AIM OF THE TASK
Stop after the line with "The browser window"; until then, please copy every line of the records word for word from the first.

MATERIALS PROVIDED
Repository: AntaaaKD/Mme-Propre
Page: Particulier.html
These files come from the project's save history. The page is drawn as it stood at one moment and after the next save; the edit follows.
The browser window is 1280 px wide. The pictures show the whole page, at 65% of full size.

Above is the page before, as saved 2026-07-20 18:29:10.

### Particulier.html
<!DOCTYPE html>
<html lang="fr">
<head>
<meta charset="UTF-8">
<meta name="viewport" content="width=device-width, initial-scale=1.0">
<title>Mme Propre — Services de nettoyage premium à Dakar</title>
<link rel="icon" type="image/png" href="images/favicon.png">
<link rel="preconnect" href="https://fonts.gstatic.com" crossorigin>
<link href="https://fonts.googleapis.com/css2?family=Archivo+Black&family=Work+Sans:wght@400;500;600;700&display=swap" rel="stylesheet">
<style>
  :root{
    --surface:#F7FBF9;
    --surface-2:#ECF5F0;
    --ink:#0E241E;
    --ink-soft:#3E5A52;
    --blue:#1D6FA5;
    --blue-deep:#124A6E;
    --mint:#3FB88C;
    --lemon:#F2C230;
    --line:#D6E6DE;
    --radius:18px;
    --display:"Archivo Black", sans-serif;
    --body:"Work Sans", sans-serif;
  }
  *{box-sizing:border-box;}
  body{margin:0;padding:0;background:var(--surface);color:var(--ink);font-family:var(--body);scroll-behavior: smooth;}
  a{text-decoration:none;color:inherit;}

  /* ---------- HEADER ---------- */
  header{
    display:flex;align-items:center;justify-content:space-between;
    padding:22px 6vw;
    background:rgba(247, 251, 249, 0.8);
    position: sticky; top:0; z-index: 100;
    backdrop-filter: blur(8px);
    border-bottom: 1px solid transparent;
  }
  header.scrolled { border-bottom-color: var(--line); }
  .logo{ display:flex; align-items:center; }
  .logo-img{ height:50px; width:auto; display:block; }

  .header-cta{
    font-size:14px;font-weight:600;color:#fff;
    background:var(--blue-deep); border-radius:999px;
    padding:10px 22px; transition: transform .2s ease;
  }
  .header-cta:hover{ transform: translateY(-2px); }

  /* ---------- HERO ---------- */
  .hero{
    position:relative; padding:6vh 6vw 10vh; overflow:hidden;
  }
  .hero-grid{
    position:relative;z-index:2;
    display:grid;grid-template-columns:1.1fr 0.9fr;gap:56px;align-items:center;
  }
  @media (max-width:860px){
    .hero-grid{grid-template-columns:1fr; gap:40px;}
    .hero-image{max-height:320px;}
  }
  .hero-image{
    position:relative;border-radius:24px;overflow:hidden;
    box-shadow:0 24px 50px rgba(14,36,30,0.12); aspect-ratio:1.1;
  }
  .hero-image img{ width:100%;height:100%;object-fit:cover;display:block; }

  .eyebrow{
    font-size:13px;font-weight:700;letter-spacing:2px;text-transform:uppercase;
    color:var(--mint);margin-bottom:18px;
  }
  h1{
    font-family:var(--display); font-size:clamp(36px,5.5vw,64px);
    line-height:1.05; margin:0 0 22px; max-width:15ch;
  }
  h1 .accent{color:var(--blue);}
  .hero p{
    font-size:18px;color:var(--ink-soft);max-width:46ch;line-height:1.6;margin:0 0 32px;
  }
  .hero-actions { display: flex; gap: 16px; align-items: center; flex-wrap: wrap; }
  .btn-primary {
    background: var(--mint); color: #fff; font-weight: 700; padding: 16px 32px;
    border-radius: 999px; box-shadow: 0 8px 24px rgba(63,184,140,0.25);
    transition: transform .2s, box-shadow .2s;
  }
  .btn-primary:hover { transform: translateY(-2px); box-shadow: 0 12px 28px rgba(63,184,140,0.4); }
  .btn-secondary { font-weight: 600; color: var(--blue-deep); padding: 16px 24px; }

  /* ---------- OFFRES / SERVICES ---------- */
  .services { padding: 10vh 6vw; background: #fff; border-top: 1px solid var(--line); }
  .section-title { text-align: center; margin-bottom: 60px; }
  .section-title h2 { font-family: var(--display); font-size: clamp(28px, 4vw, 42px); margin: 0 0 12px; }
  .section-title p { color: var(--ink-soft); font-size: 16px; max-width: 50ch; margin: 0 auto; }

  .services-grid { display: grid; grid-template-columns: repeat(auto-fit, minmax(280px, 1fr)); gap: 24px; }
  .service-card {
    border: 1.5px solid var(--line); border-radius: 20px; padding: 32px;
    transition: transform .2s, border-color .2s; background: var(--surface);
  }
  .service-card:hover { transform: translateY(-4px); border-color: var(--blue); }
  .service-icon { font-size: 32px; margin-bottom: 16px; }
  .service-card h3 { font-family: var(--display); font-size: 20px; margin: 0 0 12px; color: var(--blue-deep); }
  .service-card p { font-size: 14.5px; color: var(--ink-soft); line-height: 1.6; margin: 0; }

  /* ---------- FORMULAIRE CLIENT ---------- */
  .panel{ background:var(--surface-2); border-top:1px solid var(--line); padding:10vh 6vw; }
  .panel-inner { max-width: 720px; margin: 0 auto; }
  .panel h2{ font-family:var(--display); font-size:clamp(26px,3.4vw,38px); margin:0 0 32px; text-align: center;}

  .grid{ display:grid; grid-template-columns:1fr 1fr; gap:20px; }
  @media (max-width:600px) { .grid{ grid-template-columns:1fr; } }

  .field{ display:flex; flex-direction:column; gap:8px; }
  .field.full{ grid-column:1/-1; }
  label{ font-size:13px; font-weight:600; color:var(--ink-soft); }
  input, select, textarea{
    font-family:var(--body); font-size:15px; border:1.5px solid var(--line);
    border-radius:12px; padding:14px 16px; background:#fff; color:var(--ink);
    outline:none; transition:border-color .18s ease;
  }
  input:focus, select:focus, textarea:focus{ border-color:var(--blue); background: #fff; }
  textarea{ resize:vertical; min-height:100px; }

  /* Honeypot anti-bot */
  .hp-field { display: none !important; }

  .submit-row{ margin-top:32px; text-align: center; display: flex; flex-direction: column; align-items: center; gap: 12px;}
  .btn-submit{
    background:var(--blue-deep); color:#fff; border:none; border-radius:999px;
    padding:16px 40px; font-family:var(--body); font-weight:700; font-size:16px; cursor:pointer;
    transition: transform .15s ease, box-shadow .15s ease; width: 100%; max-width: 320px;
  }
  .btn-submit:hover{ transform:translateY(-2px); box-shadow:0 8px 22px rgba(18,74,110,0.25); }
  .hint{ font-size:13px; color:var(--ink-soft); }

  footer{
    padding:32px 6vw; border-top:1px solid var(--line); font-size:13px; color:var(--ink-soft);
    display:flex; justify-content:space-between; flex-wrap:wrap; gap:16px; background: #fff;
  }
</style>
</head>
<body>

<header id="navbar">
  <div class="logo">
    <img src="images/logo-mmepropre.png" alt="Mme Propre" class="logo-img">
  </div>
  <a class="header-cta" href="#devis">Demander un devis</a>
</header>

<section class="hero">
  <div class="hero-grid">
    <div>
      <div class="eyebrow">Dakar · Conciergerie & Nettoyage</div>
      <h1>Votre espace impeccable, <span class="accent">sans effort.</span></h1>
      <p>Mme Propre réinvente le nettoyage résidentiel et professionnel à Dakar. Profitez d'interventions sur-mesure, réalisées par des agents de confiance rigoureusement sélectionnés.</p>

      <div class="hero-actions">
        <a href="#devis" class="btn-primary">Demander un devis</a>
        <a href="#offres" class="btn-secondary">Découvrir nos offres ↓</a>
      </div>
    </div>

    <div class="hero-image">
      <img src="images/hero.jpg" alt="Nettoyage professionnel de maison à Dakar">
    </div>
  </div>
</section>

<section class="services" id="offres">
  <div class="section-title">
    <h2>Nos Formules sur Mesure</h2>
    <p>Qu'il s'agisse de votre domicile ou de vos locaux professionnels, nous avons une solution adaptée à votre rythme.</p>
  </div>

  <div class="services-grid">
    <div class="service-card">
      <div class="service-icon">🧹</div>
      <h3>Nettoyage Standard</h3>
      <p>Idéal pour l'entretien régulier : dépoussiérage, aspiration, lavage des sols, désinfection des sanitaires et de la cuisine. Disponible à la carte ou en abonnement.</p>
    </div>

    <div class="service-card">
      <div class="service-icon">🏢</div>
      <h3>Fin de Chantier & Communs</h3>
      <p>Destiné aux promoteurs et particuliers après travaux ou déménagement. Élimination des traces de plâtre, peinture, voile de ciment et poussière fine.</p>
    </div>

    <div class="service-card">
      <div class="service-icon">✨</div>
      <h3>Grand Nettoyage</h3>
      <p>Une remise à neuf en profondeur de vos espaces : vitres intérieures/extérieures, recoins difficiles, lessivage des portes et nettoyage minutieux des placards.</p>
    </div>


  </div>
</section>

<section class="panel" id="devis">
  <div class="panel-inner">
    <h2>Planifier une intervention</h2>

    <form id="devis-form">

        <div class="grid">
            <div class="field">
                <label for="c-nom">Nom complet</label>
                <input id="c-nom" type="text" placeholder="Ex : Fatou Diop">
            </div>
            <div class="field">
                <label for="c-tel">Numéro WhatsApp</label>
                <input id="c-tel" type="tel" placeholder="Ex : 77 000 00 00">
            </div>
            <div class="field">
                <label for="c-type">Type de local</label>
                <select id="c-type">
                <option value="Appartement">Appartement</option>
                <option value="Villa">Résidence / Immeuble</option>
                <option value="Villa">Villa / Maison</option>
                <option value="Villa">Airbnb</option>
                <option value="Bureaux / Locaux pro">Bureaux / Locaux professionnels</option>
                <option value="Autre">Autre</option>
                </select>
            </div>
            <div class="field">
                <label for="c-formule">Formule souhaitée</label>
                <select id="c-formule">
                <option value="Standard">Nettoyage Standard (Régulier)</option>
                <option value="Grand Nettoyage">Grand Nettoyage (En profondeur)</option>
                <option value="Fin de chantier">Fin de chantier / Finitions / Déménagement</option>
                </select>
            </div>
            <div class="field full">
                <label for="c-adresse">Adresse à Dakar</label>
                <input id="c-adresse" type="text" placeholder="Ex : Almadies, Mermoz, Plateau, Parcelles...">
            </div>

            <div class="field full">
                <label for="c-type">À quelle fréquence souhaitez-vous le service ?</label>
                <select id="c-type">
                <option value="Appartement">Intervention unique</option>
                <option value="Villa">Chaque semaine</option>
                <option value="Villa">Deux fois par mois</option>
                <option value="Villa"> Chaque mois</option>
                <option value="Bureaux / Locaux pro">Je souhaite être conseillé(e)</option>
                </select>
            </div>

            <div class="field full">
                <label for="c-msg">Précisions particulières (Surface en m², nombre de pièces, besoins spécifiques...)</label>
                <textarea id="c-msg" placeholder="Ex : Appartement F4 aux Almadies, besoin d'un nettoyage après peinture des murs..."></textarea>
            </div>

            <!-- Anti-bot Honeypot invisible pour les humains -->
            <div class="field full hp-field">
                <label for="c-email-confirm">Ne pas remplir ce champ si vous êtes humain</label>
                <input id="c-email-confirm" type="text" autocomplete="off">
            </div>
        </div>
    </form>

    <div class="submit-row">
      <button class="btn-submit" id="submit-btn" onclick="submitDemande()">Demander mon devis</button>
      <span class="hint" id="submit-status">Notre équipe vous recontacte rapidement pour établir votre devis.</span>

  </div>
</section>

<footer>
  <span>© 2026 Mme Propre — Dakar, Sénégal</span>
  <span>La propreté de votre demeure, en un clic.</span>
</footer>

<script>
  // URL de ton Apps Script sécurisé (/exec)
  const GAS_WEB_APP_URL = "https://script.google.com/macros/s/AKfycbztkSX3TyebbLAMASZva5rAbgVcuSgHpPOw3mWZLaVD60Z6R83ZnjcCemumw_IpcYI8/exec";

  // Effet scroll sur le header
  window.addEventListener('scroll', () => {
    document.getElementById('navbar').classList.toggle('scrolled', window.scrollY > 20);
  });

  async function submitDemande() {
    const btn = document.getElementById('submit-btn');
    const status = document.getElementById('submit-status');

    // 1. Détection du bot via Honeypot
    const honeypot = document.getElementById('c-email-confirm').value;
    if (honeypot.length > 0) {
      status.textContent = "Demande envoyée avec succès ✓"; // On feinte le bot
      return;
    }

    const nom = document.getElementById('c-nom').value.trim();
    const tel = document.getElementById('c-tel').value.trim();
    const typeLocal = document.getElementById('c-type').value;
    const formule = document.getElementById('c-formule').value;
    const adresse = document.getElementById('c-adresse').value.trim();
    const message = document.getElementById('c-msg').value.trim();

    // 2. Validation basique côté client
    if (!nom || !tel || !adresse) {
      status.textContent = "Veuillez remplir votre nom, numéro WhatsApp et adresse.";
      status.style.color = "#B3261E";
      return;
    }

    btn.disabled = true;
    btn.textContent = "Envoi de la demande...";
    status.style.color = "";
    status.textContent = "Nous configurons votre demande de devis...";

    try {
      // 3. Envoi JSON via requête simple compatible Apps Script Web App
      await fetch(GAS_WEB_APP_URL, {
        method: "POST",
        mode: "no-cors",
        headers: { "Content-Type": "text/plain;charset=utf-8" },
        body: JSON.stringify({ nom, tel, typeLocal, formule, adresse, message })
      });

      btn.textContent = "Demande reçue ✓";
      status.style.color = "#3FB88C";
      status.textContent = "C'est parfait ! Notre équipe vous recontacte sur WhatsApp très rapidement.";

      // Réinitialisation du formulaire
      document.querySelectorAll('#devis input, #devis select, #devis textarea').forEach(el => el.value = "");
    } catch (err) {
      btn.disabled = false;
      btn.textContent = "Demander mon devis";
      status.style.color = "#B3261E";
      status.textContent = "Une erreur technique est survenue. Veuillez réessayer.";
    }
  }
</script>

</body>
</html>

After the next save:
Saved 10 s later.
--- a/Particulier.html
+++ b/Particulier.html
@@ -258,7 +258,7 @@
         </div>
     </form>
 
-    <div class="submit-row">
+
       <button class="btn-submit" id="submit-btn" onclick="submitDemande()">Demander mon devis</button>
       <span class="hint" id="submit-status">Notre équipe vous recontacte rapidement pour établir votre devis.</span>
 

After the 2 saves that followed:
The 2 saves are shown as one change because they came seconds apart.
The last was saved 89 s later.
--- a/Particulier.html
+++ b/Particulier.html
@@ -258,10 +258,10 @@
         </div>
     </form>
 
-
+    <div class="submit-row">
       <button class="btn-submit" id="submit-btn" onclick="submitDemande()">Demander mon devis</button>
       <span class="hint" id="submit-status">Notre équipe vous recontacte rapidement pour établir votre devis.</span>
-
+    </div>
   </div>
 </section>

OUTPUT BELOW
Repository: AntaaaKD/Mme-Propre
Page: Particulier.html
These files come from the project's save history. The page is drawn as it stood at one moment and after the next save; the edit follows.
The browser window is 1280 px wide. The pictures show the whole page, at 65% of full size.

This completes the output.